"I have always said that Shadhika’s ultimate work was to change the economic value of a girl."
By Kim Burnett, President and CEO
January 23, 2020Reading Time: 5 minutes
You see them everywhere. Broken and discarded and thrown into the gutters. Used once, they no longer have value. These are India’s small, handmade clay tea cups, known as bhar, kulhar, or shikora. You find these cups at any street tea stall. Costing only a few rupees, the tea is sweet and milky. Just as their names vary by region, so do their shapes. Conical in Rajasthan, short and round in rural Azmargarh, with a small lip in Kolkata, each bears the mark of its native place. Thrown and baked by hand, each is unique with its own imperfections. I have become obsessed with them. Paying confused tea wallahs a few rupees just for the cup, not the tea, I have started a collection of them back home. As they are unglazed, they break quite easily, so I must carefully pack them in tissue and hand-carry them across the ocean with me.

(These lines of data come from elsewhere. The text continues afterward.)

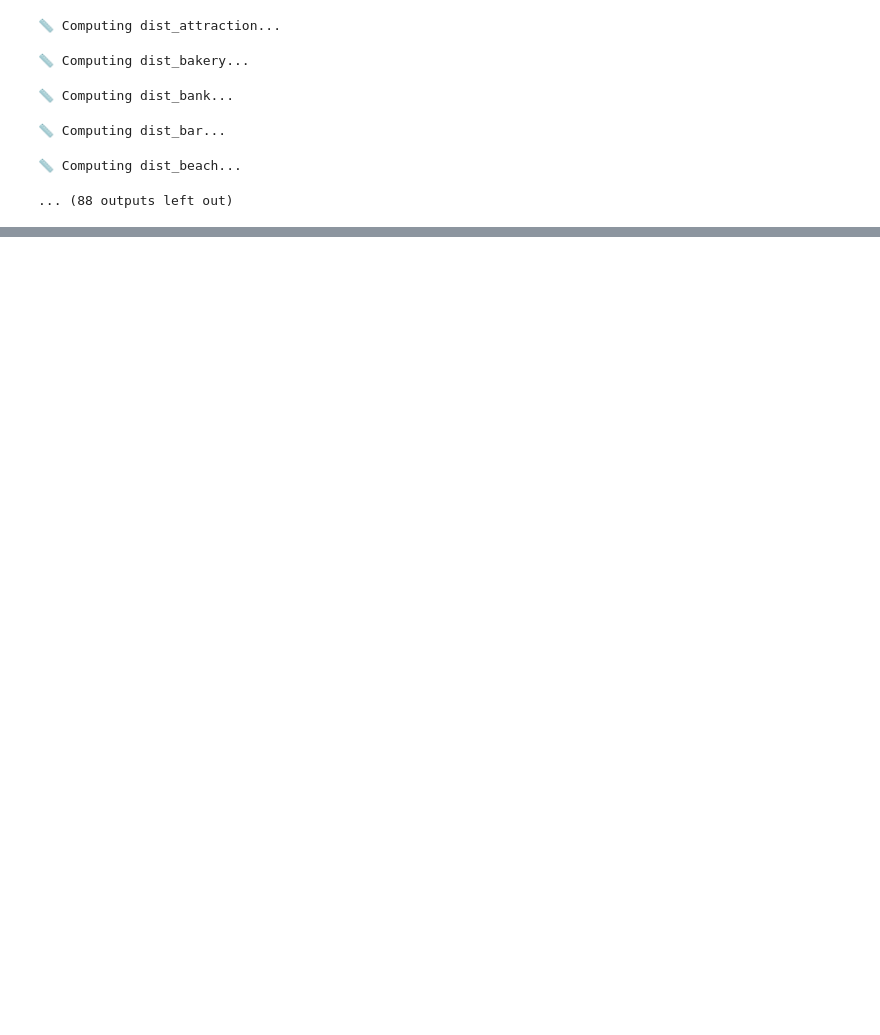
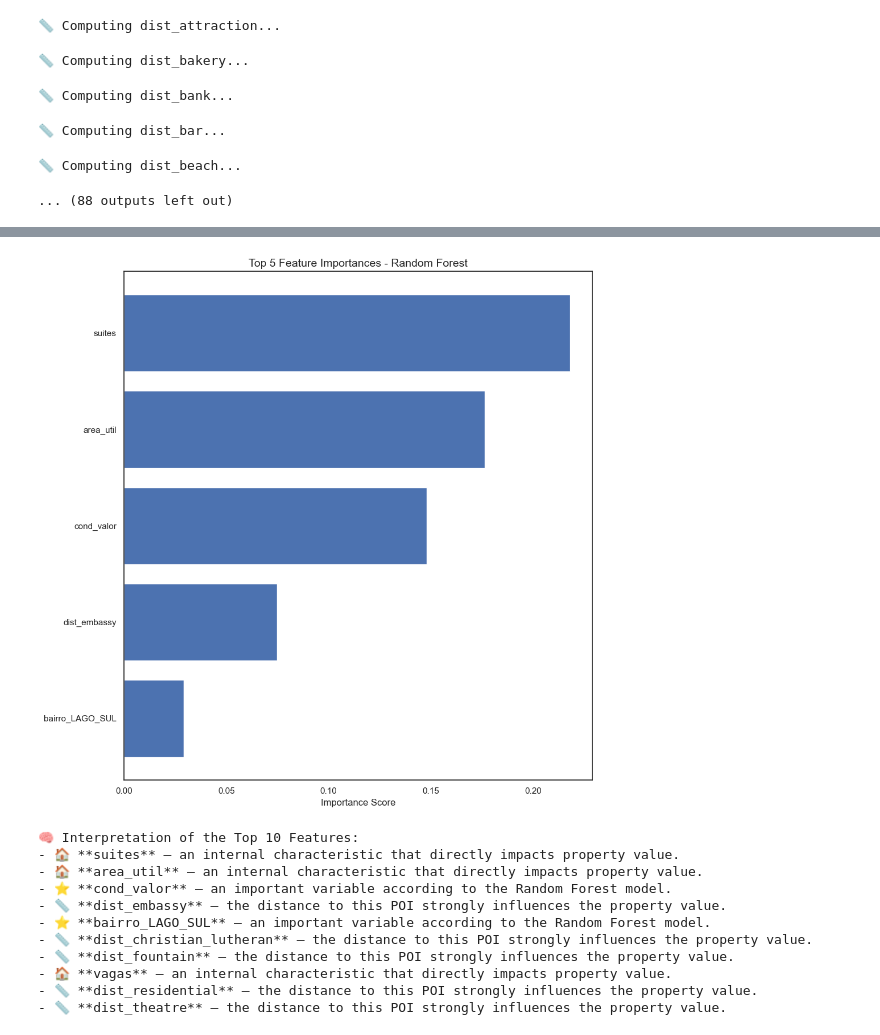
Before and after one commit to willianpina/Geospatial_Analysis_of_Housing_data, a Jupyter notebook: Geospatial_Analysis_of_Housing_Data.ipynb, the cells around one changed output, grey strips where cells are left out. Cells and saved outputs as stored; diff of their text form; code cells hidden in the pictures; blank space fills up the shorter version.

```diff
--- a/Geospatial_Analysis_of_Housing_Data.ipynb
+++ b/Geospatial_Analysis_of_Housing_Data.ipynb
@@ -1783,0 +2078,56 @@ Não iremos realizar o modelo de Regressão Simples porque eu teria que afirmar
+# %%
+# ============================================================
+# 1️⃣ FEATURE IMPORTANCE TABLE
+# ============================================================
+importances = pd.DataFrame({
+    "feature": X.columns,
+    "importance": rf.feature_importances_
+}).sort_values(by="importance", ascending=False)
+
+
+# ============================================================
+# 2️⃣ FEATURE IMPORTANCE PLOT
+# ============================================================
+import matplotlib.pyplot as plt
+
+top_n = 5
+top_feats = importances.head(top_n).iloc[::-1]  # reverse for horizontal plot
+
+plt.figure(figsize=(10, 10))
+plt.barh(top_feats["feature"], top_feats["importance"])
+plt.title(f"Top {top_n} Feature Importances - Random Forest", fontsize=14)
+plt.xlabel("Importance Score")
+plt.tight_layout()
+plt.show()
+
+
+# ============================================================
+# 3️⃣ AUTOMATED INTERPRETATION OF TOP FEATURES
+# ============================================================
+def interpret_feature(feat):
+    if feat.startswith("dist_"):
+        return f"📏 **{feat}** — the distance to this POI strongly influences the property value."
+    if feat.startswith("neighborhood_"):
+        return f"🏙️ **{feat}** — the neighborhood effect remains one of the main determinants of price."
+    if feat in ["area_util", "vagas", "suites", "quartos"]:
+        return f"🏠 **{feat}** — an internal characteristic that directly impacts property value."
+    if feat == "piscina":
+        return "🏊 **piscina** — properties with a pool show consistent appreciation."
+    return f"⭐ **{feat}** — an important variable according to the Random Forest model."
+
+print("\n🧠 Interpretation of the Top 10 Features:")
+for feat in importances.head(10)["feature"]:
+    print("-", interpret_feature(feat))
+# %% [output]
+[figure, added]
+🧠 Interpretation of the Top 10 Features:
+- 🏠 **suites** — an internal characteristic that directly impacts property value.
+- 🏠 **area_util** — an internal characteristic that directly impacts property value.
+- ⭐ **cond_valor** — an important variable according to the Random Forest model.
+- 📏 **dist_embassy** — the distance to this POI strongly influences the property value.
+- ⭐ **bairro_LAGO_SUL** — an important variable according to the Random Forest model.
+- 📏 **dist_christian_lutheran** — the distance to this POI strongly influences the property value.
+- 📏 **dist_fountain** — the distance to this POI strongly influences the property value.
+- 🏠 **vagas** — an internal characteristic that directly impacts property value.
+- 📏 **dist_residential** — the distance to this POI strongly influences the property value.
+- 📏 **dist_theatre** — the distance to this POI strongly influences the property value.
```
Also changed, not shown: parts of 15 cells of this notebook, 6 other files.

I am drinking from such a cup, as I reflect on this latest set of site visits to Shadhika’s partner sites in India and process the stories that tumble out of the young women we support. In every retelling, their stories feel rapid and urgent, as if their whole lives depend on our hearing.
They share stories of their new-found awareness to the unequal distribution of food in their homes and their fight for parity. “Why should I have to eat day-old food?” one asks. “I want my roti with clarified butter just like my brother gets.” At another visit, a young leader tells us about a training session led by our partner site, Milaan, where they were asked to set personal goals. Tears come to my eyes as she confesses she never thought of such a thing for herself, but now realizes, “I can have a personal goal.” She says this as if she’s been given the most rare of gifts. Others talk about deciding to pack their lunch from home and saving the 8 rupees they get from their mothers to pay for their future education. Everywhere we go, story after story flow out, each centered on their struggle to be seen, to have value. For someone to see them for who they are – unique and priceless.
In Mumbai, we meet with a group of Shadhika Alumnae, young women who have graduated from our college scholarship program and are now working in jobs in the formal economy. One is now a manager at a pharmacy, another works for a financial firm in downtown Mumbai, still another is now an organizer with our partner NGO, Vacha, and two have recently been hired by Shadhika itself. We talk about their new jobs and the impact of their journey on themselves, their family and communities. Each shares how they are using their wages to support their families. One is now the primary wage earner in her home, others are paying school costs for their siblings, still others have helped their family move to a larger home and buy a refrigerator, a washing machine and a TV. Two took half of their first paycheck and gifted it to Vacha to thank them for their support.
Their financial support and impact on their families has not gone unnoticed. One shares how, “because of us, in our village, people are now saving for a girls’ school, not her marriage.” I have always said that Shadhika’s ultimate work was to change the economic value of a girl. As I listen, it is clear this is happening. Whereas before sons were favored because it was thought only they could support their families, these young women are now breaking that stereotype.
As I finish my tea, I watch those around me finish theirs and toss their clay cups in the gutter, anxious to move on into their day. Quietly, I pull out my tissue. I carefully wipe my cup clean and place it into my bag. As I join the sea of others on the street, I smile, savoring my found, every-day treasure.Read more